Click the image above to view the EB5AN TEA map
How to Get a TEA Letter: Step-by-Step Instructions
United States Citizenship and Immigration Services (USCIS) defines a targeted employment area (TEA) as a high-unemployment or rural area. The minimum qualifying EB-5 investment within either a high-unemployment area or rural area is currently $500,000.
A TEA is an area that, at the time of EB-5 investment, is a rural area or an area experiencing unemployment of at least 150% of the national average rate. In other words, if the national average unemployment rate is 5.32%, the minimum qualifying threshold for EB-5 projects in high-unemployment areas is 7.98%.
Projects Located in Rural Areas
A rural area is any area outside a metropolitan statistical area as designated by the Office of Management and Budget or outside the boundary of any city or town having a population of 20,000 or more according to the most recent decennial census. If your project is located in a rural area, it automatically qualifies as a TEA and you can get in touch with the correct state agency to request an official EB-5 TEA approval letter.
Projects Located in High-Unemployment Areas
Most EB-5 projects are not located within rural areas but are located in high-unemployment areas. Even if your project is not located in a rural area, it may still qualify as a high-unemployment area with a combined unemployment rate that is 150% of the national average rate.
The first step is to determine the census tract the potential EB-5 regional center project is located in. For this, you need the exact address of the project location. Enter the EB-5 project address into the EB5AN TEA map to determine in which census tract your project is located. The map will indicate whether the specific tract your project is located in automatically qualifies as a TEA.
If your project is located in a census tract that automatically qualifies as a TEA, all you need to do is contact the correct state agency with your project’s address and formally request a TEA letter.
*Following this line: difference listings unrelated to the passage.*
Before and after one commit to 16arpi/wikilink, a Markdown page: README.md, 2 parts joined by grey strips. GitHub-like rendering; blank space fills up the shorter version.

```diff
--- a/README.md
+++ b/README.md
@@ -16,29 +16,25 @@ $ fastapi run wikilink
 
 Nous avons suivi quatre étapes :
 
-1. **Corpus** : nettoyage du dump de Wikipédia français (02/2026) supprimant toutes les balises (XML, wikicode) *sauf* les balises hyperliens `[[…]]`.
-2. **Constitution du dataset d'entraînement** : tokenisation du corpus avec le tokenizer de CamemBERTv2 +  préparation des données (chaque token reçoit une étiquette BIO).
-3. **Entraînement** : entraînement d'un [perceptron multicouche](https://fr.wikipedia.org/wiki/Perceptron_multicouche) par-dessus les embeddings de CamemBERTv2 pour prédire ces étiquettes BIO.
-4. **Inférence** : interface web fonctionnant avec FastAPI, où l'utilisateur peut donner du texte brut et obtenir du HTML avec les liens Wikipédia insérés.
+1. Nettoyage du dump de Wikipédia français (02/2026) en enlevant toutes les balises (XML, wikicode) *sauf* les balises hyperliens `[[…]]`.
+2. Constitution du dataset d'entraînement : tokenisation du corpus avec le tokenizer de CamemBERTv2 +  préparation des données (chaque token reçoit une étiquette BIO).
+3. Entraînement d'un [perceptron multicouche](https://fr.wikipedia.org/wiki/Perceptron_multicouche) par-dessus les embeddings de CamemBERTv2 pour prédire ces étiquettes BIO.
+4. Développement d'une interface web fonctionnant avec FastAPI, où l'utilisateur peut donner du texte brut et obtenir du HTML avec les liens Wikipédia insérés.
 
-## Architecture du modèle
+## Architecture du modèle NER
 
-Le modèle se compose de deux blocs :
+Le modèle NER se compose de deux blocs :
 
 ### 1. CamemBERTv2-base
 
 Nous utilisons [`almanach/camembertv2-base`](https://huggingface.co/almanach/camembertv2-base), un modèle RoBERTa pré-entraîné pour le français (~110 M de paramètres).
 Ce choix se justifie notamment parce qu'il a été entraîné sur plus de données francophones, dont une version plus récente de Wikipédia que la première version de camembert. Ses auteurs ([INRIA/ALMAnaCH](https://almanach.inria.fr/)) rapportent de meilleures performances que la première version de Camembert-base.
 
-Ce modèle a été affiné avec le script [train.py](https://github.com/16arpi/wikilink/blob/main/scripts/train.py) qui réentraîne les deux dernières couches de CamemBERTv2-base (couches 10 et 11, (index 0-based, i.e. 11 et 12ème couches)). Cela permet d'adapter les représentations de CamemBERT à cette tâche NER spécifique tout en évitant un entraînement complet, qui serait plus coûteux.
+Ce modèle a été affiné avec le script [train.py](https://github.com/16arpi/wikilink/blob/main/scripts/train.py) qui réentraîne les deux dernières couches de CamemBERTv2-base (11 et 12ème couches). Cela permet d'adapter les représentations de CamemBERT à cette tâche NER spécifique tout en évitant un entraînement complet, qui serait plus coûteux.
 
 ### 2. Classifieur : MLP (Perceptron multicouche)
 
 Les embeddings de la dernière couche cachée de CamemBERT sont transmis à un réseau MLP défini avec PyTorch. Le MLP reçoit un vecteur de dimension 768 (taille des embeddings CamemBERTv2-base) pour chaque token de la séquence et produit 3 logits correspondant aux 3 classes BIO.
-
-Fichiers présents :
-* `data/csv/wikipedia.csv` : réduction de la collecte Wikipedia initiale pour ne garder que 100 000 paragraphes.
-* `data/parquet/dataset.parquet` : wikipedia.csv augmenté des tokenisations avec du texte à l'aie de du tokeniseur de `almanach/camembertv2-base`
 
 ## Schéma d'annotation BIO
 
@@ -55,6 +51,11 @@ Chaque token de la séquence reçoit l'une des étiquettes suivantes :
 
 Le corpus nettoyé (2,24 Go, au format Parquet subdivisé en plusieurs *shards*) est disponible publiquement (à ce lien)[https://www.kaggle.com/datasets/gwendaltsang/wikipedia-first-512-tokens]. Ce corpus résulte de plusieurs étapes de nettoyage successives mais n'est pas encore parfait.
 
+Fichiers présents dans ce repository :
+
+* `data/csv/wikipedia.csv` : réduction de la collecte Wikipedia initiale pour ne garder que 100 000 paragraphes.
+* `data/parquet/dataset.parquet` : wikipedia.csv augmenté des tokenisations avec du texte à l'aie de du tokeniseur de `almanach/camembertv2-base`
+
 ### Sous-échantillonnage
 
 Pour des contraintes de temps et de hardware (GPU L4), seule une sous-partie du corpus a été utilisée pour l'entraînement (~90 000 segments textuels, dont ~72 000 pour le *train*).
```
Combining Census Tracts to Form a Targeted Employment Area
If your project is not located in a census tract that automatically qualifies as a TEA, try combining surrounding, contiguous census tracts to see if a combination of census tracts together results in the required level of unemployment to qualify as a TEA. This method of combining census tracts is approved, although some states limit the number of tracts that can be combined to form a TEA.
If you believe your project may qualify using the census tract combination method, you can contact the correct state agency directly with a list of selected census tracts that result in the required unemployment rate and see if it will be approved. Success is not guaranteed, but most of our TEA letter requests have been approved.
Dealing with State Agencies when Applying for Targeted Employment Area Designation
Although state agencies are subject to the same federal EB-5 rules, their processes and procedures differ. Some state agencies allow a petitioner to submit their own calculated request for a TEA letter if it does not automatically qualify in the exact census tract or as a rural area and will help the petitioner to determine if the location may be approved using the census tract combination method.
However, the number of census tracts that can be combined for a specific project varies across agencies. Some states, such as California, set a specific number of census tracts that can be combined; California limits this to 12 census tracts. Other states, such as Florida and Pennsylvania, are much more flexible, and we have helped clients obtain TEA letters for regions with more than 60 combined census tracts.